Rabies: Health threat to animals in Western and Western North Regions

Rabies is a viral infectious disease that spreads from animals to humans and continues to pose a public health threat to animals in the Western and Western North Regions. Though officers from the Veterinary Services Directorate annually embark on vaccination exercise in Metropolitan, Municipal and District Assemblies (MMDA's) across the two regions, owners of domestic animals especially dogs, cats and monkeys deliberately refuse to send them for vaccination. Statistics In 2000, the Western Region recorded a total of 1,475 dog bite cases, as against 1,547 in 2021. For 2022 a total of 1,509 cases were recorded, while in 2023 a total of 500 have so far been recorded. On human rabies deaths, in 2017, out of nine cases recorded, eight passed on, in 2018, two deaths were recorded and between 2019 to 2023, one death was recorded each year. Reported cases of rabies in dogs' data for the past five years revealed that in 2017, 14 positive cases were recorded; in 2018 six cases were reported, while in 2019 13 cases were reported with 11 cases reported in 2020 and 2022 reported eight cases. Although the year 2023 has not ended, a total of 21 positive cases have already been recorded. Dr Simon Gbene, Regional Veterinary Officer in-charge of the Western and Western North Regions, told the Ghana News Agency (GNA), that all these suspected cases were confirmed by a laboratory test. Challenges 'Our major headache is the cooperation of pet owners in the Western and Western North Regions. We take the vaccines to them and yet they do not want to vaccinate their dogs' he lamented.
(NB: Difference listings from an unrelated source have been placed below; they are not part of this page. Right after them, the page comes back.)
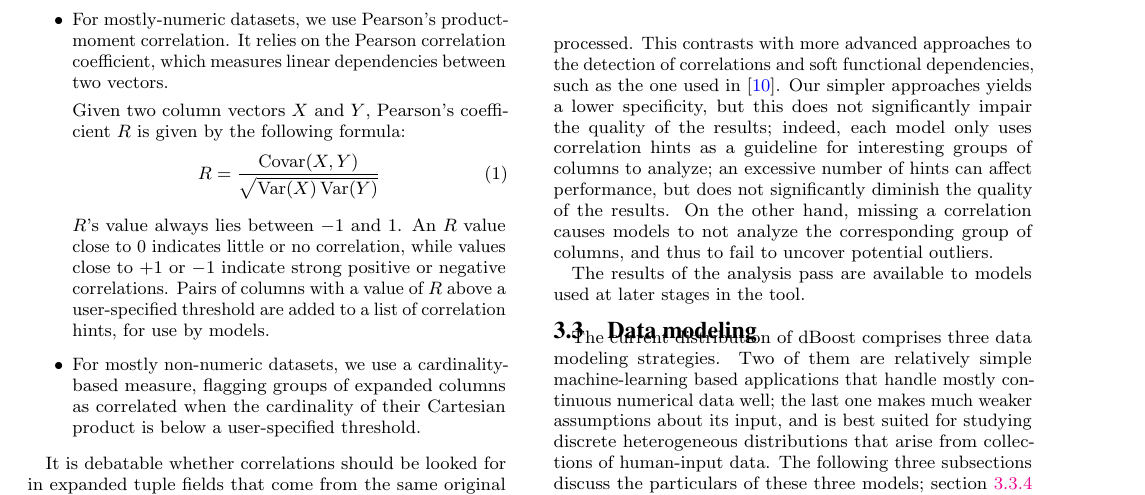
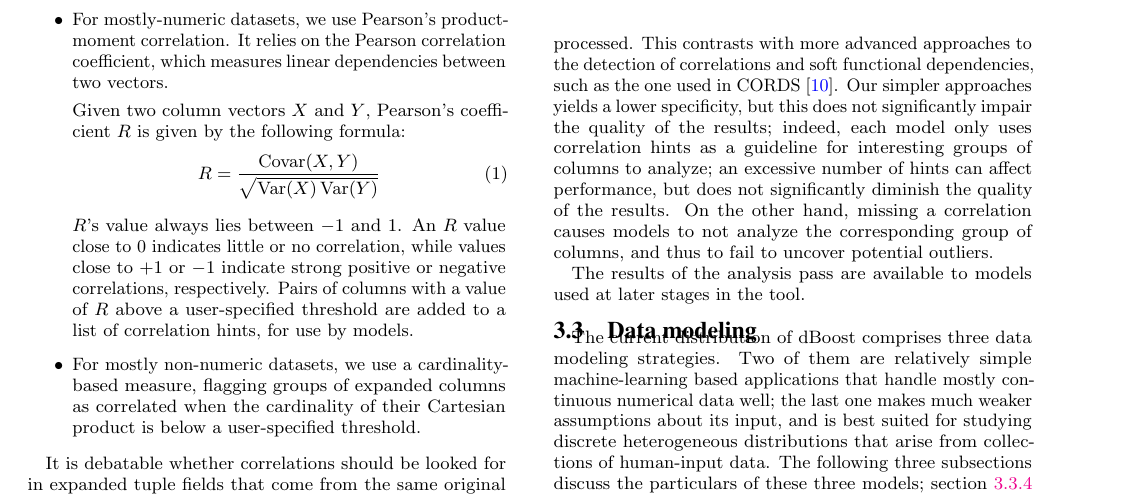
Before and after one commit to cpitclaudel/dBoost, a LaTeX document (paper/paper.tex, which reads paper/statistical-analysis.tex): part of page 3 of 13, cut so that both start at the same text. Compiled offline with pdfLaTeX.

Commit message:
edits to statistical analysis

```diff
--- a/paper/statistical-analysis.tex
+++ b/paper/statistical-analysis.tex
@@ -18,12 +18,12 @@ Possible inter-column correlations can be detected in a number of ways; we focus
     R = \frac{\Covar(X,Y)}{\sqrt{\Var(X)\Var(Y)}}
   \end{align}
 
-  $R$'s value always lies between $-1$ and $1$. An $R$ value close to 0 indicates little or no correlation, while values close to $+1$ or $-1$ indicate strong positive or negative correlations. Pairs of columns with a value of \(R\) above a user-specified threshold are added to a list of correlation hints, for use by models.
+  $R$'s value always lies between $-1$ and $1$. An $R$ value close to 0 indicates little or no correlation, while values close to $+1$ or $-1$ indicate strong positive or negative correlations, respectively. Pairs of columns with a value of \(R\) above a user-specified threshold are added to a list of correlation hints, for use by models.
 \item For mostly non-numeric datasets, we use a cardinality-based measure, flagging groups of expanded columns as correlated when the cardinality of their Cartesian product is below a user-specified threshold.
 \end{itemize}
 
 It is debatable whether correlations should be looked for in expanded tuple fields that come from the same original value. On the one hand such dependencies may provide valuable insight about the data (think for example of a date whose ``day of week'' value would correlate with the month, for example for an event happening all Mondays of May and all Thursdays of June). On the other hand, taking these subtuple correlations into account vastly increases the size of the search space, and may add spurious hits to the results. Experimentally, we found that discarding intra-field correlations made the entire process faster and more robust, and did not hurt accuracy on our test sets.
 
-All aforementioned statistics and correlation hints can be computed using a single pass over the data: the expanded tuples are analyzed one row at a time, and the final statistics and correlations are computed after the last tuple has been processed. This contrasts with more advanced approaches to the detection of correlations and soft functional dependencies, such as the one used in \cite{Ilyas2004}.\fxnote{Check this} Our simpler approaches yields a lower specificity, but this does not significantly impair the quality of the results; indeed, each model only uses correlation hints as a guideline for interesting groups of columns to analyze; an excessive number of hints can affect performance, but does not significantly diminish the quality of the results. On the other hand, missing a correlation causes models to not analyze the corresponding group of columns, and thus to fail to uncover potential outliers.
+All aforementioned statistics and correlation hints can be computed using a single pass over the data: the expanded tuples are analyzed one row at a time, and the final statistics and correlations are computed after the last tuple has been processed. This contrasts with more advanced approaches to the detection of correlations and soft functional dependencies, such as the one used in CORDS~\cite{Ilyas2004}.\fxnote{Check this} Our simpler approaches yields a lower specificity, but this does not significantly impair the quality of the results; indeed, each model only uses correlation hints as a guideline for interesting groups of columns to analyze; an excessive number of hints can affect performance, but does not significantly diminish the quality of the results. On the other hand, missing a correlation causes models to not analyze the corresponding group of columns, and thus to fail to uncover potential outliers.
 
 The results of the analysis pass are available to models used at later stages in the tool.
```
Also changed, not shown: paper/plots.tex (+0 -2 lines), paper/statistical-analysis.tex (6 more changed lines).
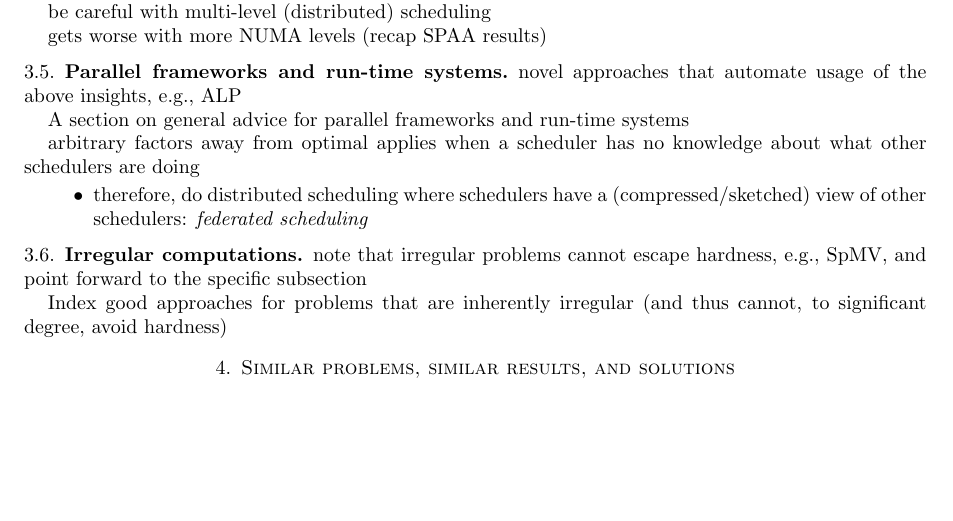
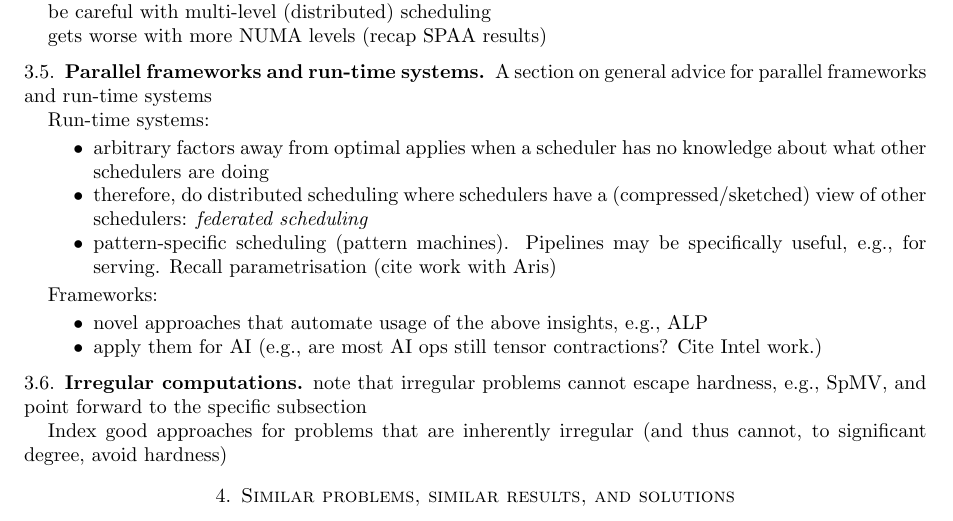
Before and after one commit to Algebraic-Programming/Preprints, a LaTeX paper (weskas26/paper.tex): part of page 8 of 16, cut so that both start at the same text, the shorter picture padded with empty space. Compiled offline with pdfLaTeX.

Commit message:
Some more mental reminders for myself to add later

```diff
--- a/weskas26/paper.tex
+++ b/weskas26/paper.tex
@@ -525,13 +525,19 @@ gets worse with more NUMA levels (recap SPAA results)
 
 \subsection{Parallel frameworks and run-time systems}
 
-novel approaches that automate usage of the above insights, e.g., ALP
-
 A section on general advice for parallel frameworks and run-time systems
 
-arbitrary factors away from optimal applies when a scheduler has no knowledge about what other schedulers are doing
+Run-time systems:
 \begin{itemize}
+	\item arbitrary factors away from optimal applies when a scheduler has no knowledge about what other schedulers are doing
 	\item therefore, do distributed scheduling where schedulers have a (compressed/sketched) view of other schedulers: \emph{federated scheduling}
+	\item pattern-specific scheduling (pattern machines). Pipelines may be specifically useful, e.g., for serving. Recall parametrisation (cite work with Aris)
+\end{itemize}
+
+Frameworks:
+\begin{itemize}
+	\item novel approaches that automate usage of the above insights, e.g., ALP
+	\item apply them for AI (e.g., are most AI ops still tensor contractions? Cite Intel work.)
 \end{itemize}
 
 
```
He said: 'From the 2010 census which has not been updated, the total population of dogs and cats in the two regions stood at 156,000. For our annual vaccination this year as of Friday 29th September 2023, a total of 3,365 dogs and 29 cats have been vaccinated but is not encouraging.' Dr Gbene said: 'The reason for the low recorded number of vaccinated pets is because citizens are unwilling to present their pets for vaccination and thus accounted for the number of positive rabies cases'. He explained that currently we are educating owners of these pets as there is a law in the Local Governance Act 2016, Act 936 Schedule 8, number 1 is dog license. It is obligatory that if you have a dog, you need a license to keep it. If you do not, and you are taken to court you may be convicted to a jail term of six months, a fine or both' Also, we have laws, in the Public Health Act 2012 Act 851 and Disease of Animal Act 1961 Act 83 all of them capture aspects of citizens vaccinating their animals and not only against rabies' He recalled that the Directorate had prosecuted several citizens in the Tarkwa-Nsuaem Municipality and would extend the exercise to the other districts and municipalities in both the Western and Western North Regions to serve as a deterrent to the public. Educational programmes 'The Directorate would be rolling out this education regularly because dogs are the major transmitter of rabies to humans and currently the World Health Organization (WHO) has a target to eliminate rabies by 2030' Dr Gbene announced. Additionally, the Regional Veterinary Officer, revealed that 'reason why we are elated with the Local Governance Act is that with this one when the assembly officers check for licenses, they will include dogs, so for instance with the e-tankas instituted by the Western Regional Coordinating Council, under the leadership of the Western Regional Minister, Mr Kwabena Okyere Darko-Mensah, l have written to him that they should include dogs so owners who fail to abide by the law would be fine instantly.' He noted that the directorate would liaise with assembly members, unit committee members and traditional authorities to sensitize dog owners on the importance of having licenses for their dogs, adding, it would help eliminate the prevalence of rabies. The Regional Veterinary Officer appealed to pet owners to cooperate with the directorate because they were their clients, and always wanted cordial relations to exist between them. When the GNA visited some Municipal and District Assemblies in the Western and Western North Regions to interact with some dog owners on the dangers associated with not vaccinating their dogs, some promised to do so were unconcerned. World Rabies Day falls on September 28 of every year. The theme for this year was 'All for one, one health for all'.

Source: Ghana News Agency